Sir Richard’s final posting in the Caribbean prior to retirement was in 2004, as the chief justice for Bermuda, where he served eight years until his retirement in 2012.
During his time as chief justice in Bermuda, Sir Richard began service on the Turks and Caicos Court of Appeal. He was appointed to the Cayman and Bermudian appeals courts after his retirement.
Sir Richard was made a member of the Order of the British Empire in 1991 for his service as attorney general. He was made a Knight Bachelor in 2012 for his service as chief justice of Bermuda.
Cayman Islands Chief Justice Anthony Smellie worked with Sir Richard from the 1980s, when they were colleagues in the Cayman attorney general’s chambers.

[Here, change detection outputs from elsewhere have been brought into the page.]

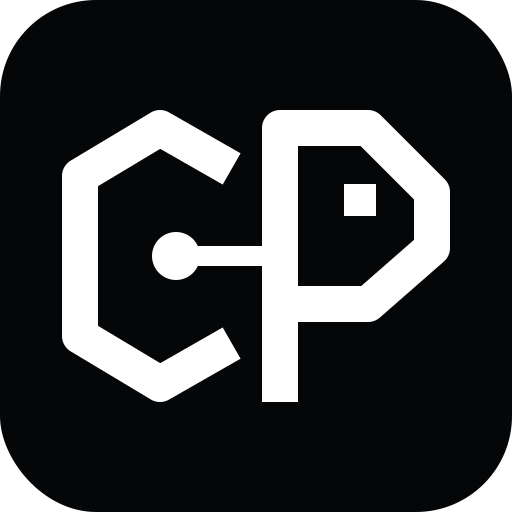
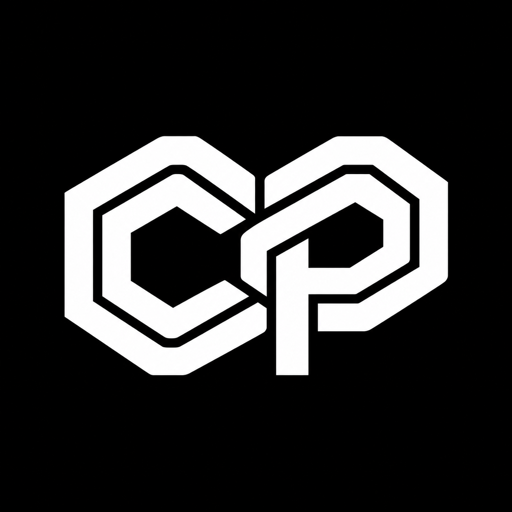
style: 参考原版双线交织图标重设计 CP

diff --git a/public/login.html b/public/login.html
@@ -1,1 +1,1 @@
-<!doctype html><html lang="zh-CN"><head><meta charset="utf-8"><meta name="viewport" content="width=device-width,initial-scale=1,viewport-fit=cover"><link rel="icon" type="image/png" sizes="64x64" href="/icon-cp-64.png?v=2"><link rel="apple-touch-icon" sizes="180x180" href="/icon-cp-180.png?v=2"><title>手机配对 · Codex Portal</title><link rel="stylesheet" href="/styles.css"><link rel="stylesheet" href="/mobile-ui.css"><link rel="manifest" crossorigin="use-credentials" href="/manifest.webmanifest"></head><body><main class="pairing-page"><h1>连接 Codex Portal</h1><p>首次访问时，在 Mac 工作台的“手机访问”中生成配对码。已配对设备将自动进入。</p><form id="pair-form" hidden><label for="pair-code">六位配对码</label><input id="pair-code" aria-describedby="pair-status" enterkeyhint="go" inputmode="numeric" autocomplete="one-time-code" pattern="[0-9]{6}" maxlength="6" required><button class="primary-button">配对并进入</button></form><p id="pair-status" role="status">正在检查已有登录…</p><button id="pair-retry" class="secondary-button" type="button" hidden>重新检查连接</button><p>重启或升级工作台不会清除手机登录。请使用原来的访问地址和浏览器；登录有效期由本机配对时设置。</p><p><a href="">重新加载页面</a></p><noscript>请启用 JavaScript 后重新加载页面。</noscript></main><script defer src="/login.js"></script></body></html>
+<!doctype html><html lang="zh-CN"><head><meta charset="utf-8"><meta name="viewport" content="width=device-width,initial-scale=1,viewport-fit=cover"><link rel="icon" type="image/png" sizes="64x64" href="/icon-cp-64.png?v=3"><link rel="apple-touch-icon" sizes="180x180" href="/icon-cp-180.png?v=3"><title>手机配对 · Codex Portal</title><link rel="stylesheet" href="/styles.css"><link rel="stylesheet" href="/mobile-ui.css"><link rel="manifest" crossorigin="use-credentials" href="/manifest.webmanifest"></head><body><main class="pairing-page"><h1>连接 Codex Portal</h1><p>首次访问时，在 Mac 工作台的“手机访问”中生成配对码。已配对设备将自动进入。</p><form id="pair-form" hidden><label for="pair-code">六位配对码</label><input id="pair-code" aria-describedby="pair-status" enterkeyhint="go" inputmode="numeric" autocomplete="one-time-code" pattern="[0-9]{6}" maxlength="6" required><button class="primary-button">配对并进入</button></form><p id="pair-status" role="status">正在检查已有登录…</p><button id="pair-retry" class="secondary-button" type="button" hidden>重新检查连接</button><p>重启或升级工作台不会清除手机登录。请使用原来的访问地址和浏览器；登录有效期由本机配对时设置。</p><p><a href="">重新加载页面</a></p><noscript>请启用 JavaScript 后重新加载页面。</noscript></main><script defer src="/login.js"></script></body></html>

diff --git a/public/index.html b/public/index.html
@@ -7,7 +7,7 @@
   <meta name="theme-color" content="#f7f8f5">
   <meta name="apple-mobile-web-app-capable" content="yes">
   <link rel="manifest" crossorigin="use-credentials" href="/manifest.webmanifest">
-  <link rel="icon" type="image/png" sizes="64x64" href="/icon-cp-64.png?v=2"><link rel="apple-touch-icon" sizes="180x180" href="/icon-cp-180.png?v=2">
+  <link rel="icon" type="image/png" sizes="64x64" href="/icon-cp-64.png?v=3"><link rel="apple-touch-icon" sizes="180x180" href="/icon-cp-180.png?v=3">
   <title>Codex Portal</title>
   <link rel="stylesheet" href="/styles.css"><link rel="stylesheet" href="/new-chat.css">
   <link rel="modulepreload" href="/app.js">
@@ -26,18 +26,7 @@
 <body class="startup-pending">
   <svg class="icon-defs" xmlns="http://www.w3.org/2000/svg" aria-hidden="true"><defs>
     <symbol id="i-question" viewBox="0 0 24 24"><path d="M21 11.5a8.5 8.5 0 0 1-8.5 8.5H4l-2 2v-10.5a9.5 9.5 0 0 1 19 0Z"/><path d="M9 8a3 3 0 0 1 6 0c0 2-3 2-3 4m0 3v.1"/></symbol>
-    <symbol id="i-mark" viewBox="0 0 64 64">
-  <rect width="64" height="64" rx="12" fill="#050608" stroke="none"/>
-  <g fill="none" stroke="#fff" stroke-width="4.5" stroke-linecap="square" stroke-linejoin="round">
-    <path d="M27 20l-7-4-10 6v20l10 6 7-4"/>
-    <path d="M35 48V16h11l8 8v7l-8 7H35"/>
-  </g>
-  <path d="M22 32h13" fill="none" stroke="#fff" stroke-width="2.5"/>
-  <g fill="#fff" stroke="none">
-    <circle cx="22" cy="32" r="3"/>
-    <path d="M43 23h4v4h-4z"/>
-  </g>
-</symbol>
+    <symbol id="i-mark" viewBox="0 0 64 64"><image width="64" height="64" href="/icon-cp-192.png?v=3"/></symbol>
     <symbol id="i-mic" viewBox="0 0 24 24"><rect x="9" y="2" width="6" height="12" rx="3"/><path d="M5 10v2a7 7 0 0 0 14 0v-2M12 19v3m-4 0h8"/></symbol>
     <symbol id="i-plus" viewBox="0 0 24 24"><path d="M12 5v14M5 12h14"/></symbol>
     <symbol id="i-search" viewBox="0 0 24 24"><circle cx="10.5" cy="10.5" r="6.5"/><path d="m16 16 4.5 4.5"/></symbol>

“Sir Richard made a very significant contribution to the development of the laws and administration of government in the Cayman Islands,” Mr. Justice Smellie said. “His contributions to the administration of justice as chief justice and as a judge in Bermuda and the Turks and Caicos Islands is well known and appreciated throughout the Caribbean region.
“Sir Richard enjoyed the respect of his fellow judges and chief justices from around the region and, indeed, of those many colleagues from around the Commonwealth who came to know him. The Cayman judiciary and the local profession were very much looking forward to his time on the Court of Appeal here and are deeply saddened by his passing.”
Attorney General Sam Bulgin called Sir Richard’s death a “terrible loss.”
“He had a stellar legal career in the Cayman Islands, as well as in some of the other U.K. Overseas Territories,” Mr. Bulgin said.
Judicial and Legal Services Commission Chairman Dan Scott called Sir Richard a “man of passion, integrity and humility.”
“His love of life and passion for the law was portrayed in all that he said and did,” Mr. Scott said “He will be missed, but his legacy will live on.”